Master_of_Tumbleweeds writes "20th Century and Universal Pictures, the two studios that agreed to co-finance the film adaptation of Microsoft's Halo video game, have abruptly pulled out of the project. This leaves executive producers Peter Jackson and Fran Walsh without financing or distribution. A ballooning budget (rumored to have been closing in on the $200 Mil mark) and apparent lack of confidence in rookie feature film director Neill Blomkamp are being named the major culprits for Fox and Universal's decision."
Vicissidude writes "A team of American and British researchers has made a cloak of invisibility. In their experiment the scientists used microwaves to try and detect a copper cylinder. Like light and radar waves, microwaves bounce off objects making them visible and creating a shadow, though it has to be detected with instruments. If you can hide something from microwaves, you can hide it from radar and visible light. In effect the device, made of metamaterials — engineered mixtures of metal and circuit board materials, which could include ceramic, Teflon or fiber composite materials — channels the microwaves around the object being hidden. When water flows around a rock, co-author David R. Smith explained, the water recombines after it passes the rock and people looking at the water downstream would never know it had passed a rock. The first working cloak was in only two dimensions and did cast a small shadow, Smith acknowledged. The next step is to go for three dimensions and to eliminate any shadow."
phantomlord writes "The FDA is currently set to allow beef and milk from cloned animals onto the market. Further, the products will likely not be branded as such and there is no way to know if we're currently consuming products from cloned animals." From the article: "Farmers and companies that have been growing cloned barnyard animals from single cells in anticipation of a lucrative market say cloning will bring consumers a level of consistency and quality impossible to attain with conventional breeding, making perfectly marbled beef and reliably lean and tasty pork the norm on grocery shelves. But groups opposed to the new technology, including a coalition of powerful food companies concerned that the public will reject Dolly-the-Lamb chops and clonal cream in their coffee, have not given up."
SkyFire360 writes "A team of ECoG (ElectroCorticography) researchers from Washington University in St. Louis successfully wired a young man's brain up to a computer and began reading the neurological firings in his brain. After analyzing the action potentials created when a neuron fires, they were able to get two-dimensional control of a cursor. Taking the research one step further, they decided to connect an old Atari 2600 to the signal processing computer to see if the young man could control the videogame system."

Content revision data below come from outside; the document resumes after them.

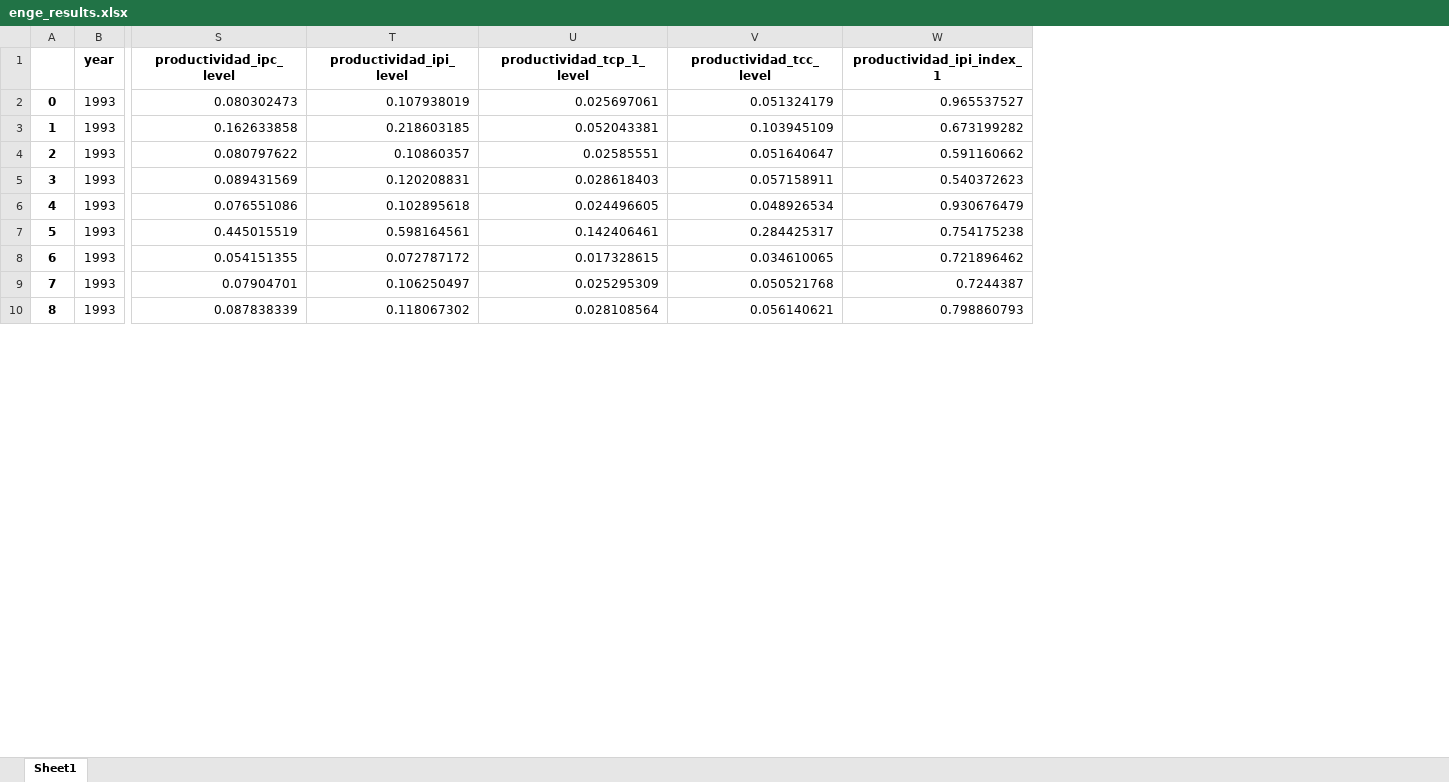
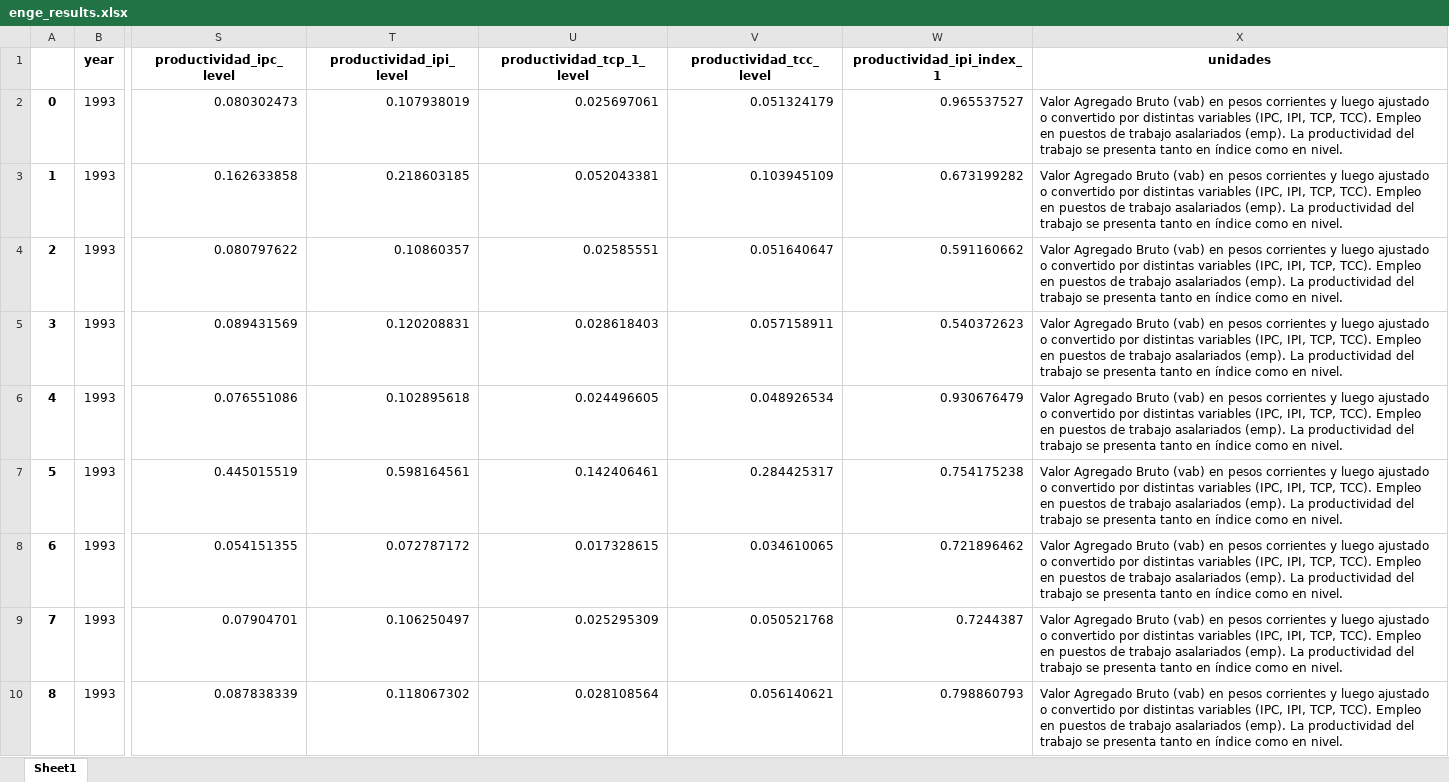
Before and after one commit to mateosuster/productivity_measures, an Excel workbook: results/enge/enge_results.xlsx, sheet Sheet1, drawn as a sheet; only a part is shown, gaps mark what is left out; values as stored, in another font and other column widths than the file's, no borders; the diff names each change by its address in the sheet, - before the commit and + after, or states it on an @@ line.

Commit message:
se agregan comentarios enge y se calcula brecha vs eeuu

```diff
--- a/results/enge/enge_results.xlsx (sheet Sheet1)
+++ b/results/enge/enge_results.xlsx (sheet Sheet1)
+column X (unidades), rows 2-10: all Valor Agregado Bruto (vab) en pesos corrientes y luego ajustado o convertido por distintas variables (IPC, IPI, TCP, TCC). Empleo en puestos de trabajo asalariados (emp). La productividad del trabajo se presenta tanto en índice como en nivel.
```
Also changed, not shown: 11 other files.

ScentCone writes "North Korea says that it has conducted its first nuclear weapons test and 'brought happiness to its people.' Japan and China earlier issued an unusual joint statement saying that such a test would be 'unacceptable.' As of 11:10PM EST, the USGS says that it has not detected any unusual seismic activity on the Korean peninsula in the last 48 hours." From the article: "The North said last week it would conduct a test, sparking regional concern and frantic diplomatic efforts aimed at dissuading Pyongyang from such a move. North Korea has long claimed to have nuclear weapons, but had never before performed a known test to prove its arsenal. The nuclear test was conducted at 10:36 a.m. (0136 GMT) in Hwaderi near Kilju city, Yonhap reported, citing defense officials." Update: 10/09 05:50 GMT by J : The U.S. Geological Survey reports a 4.2 magnitude quake; South Korean news is reporting a 3.58 magnitude event; the White House apparently confirms a nuclear test.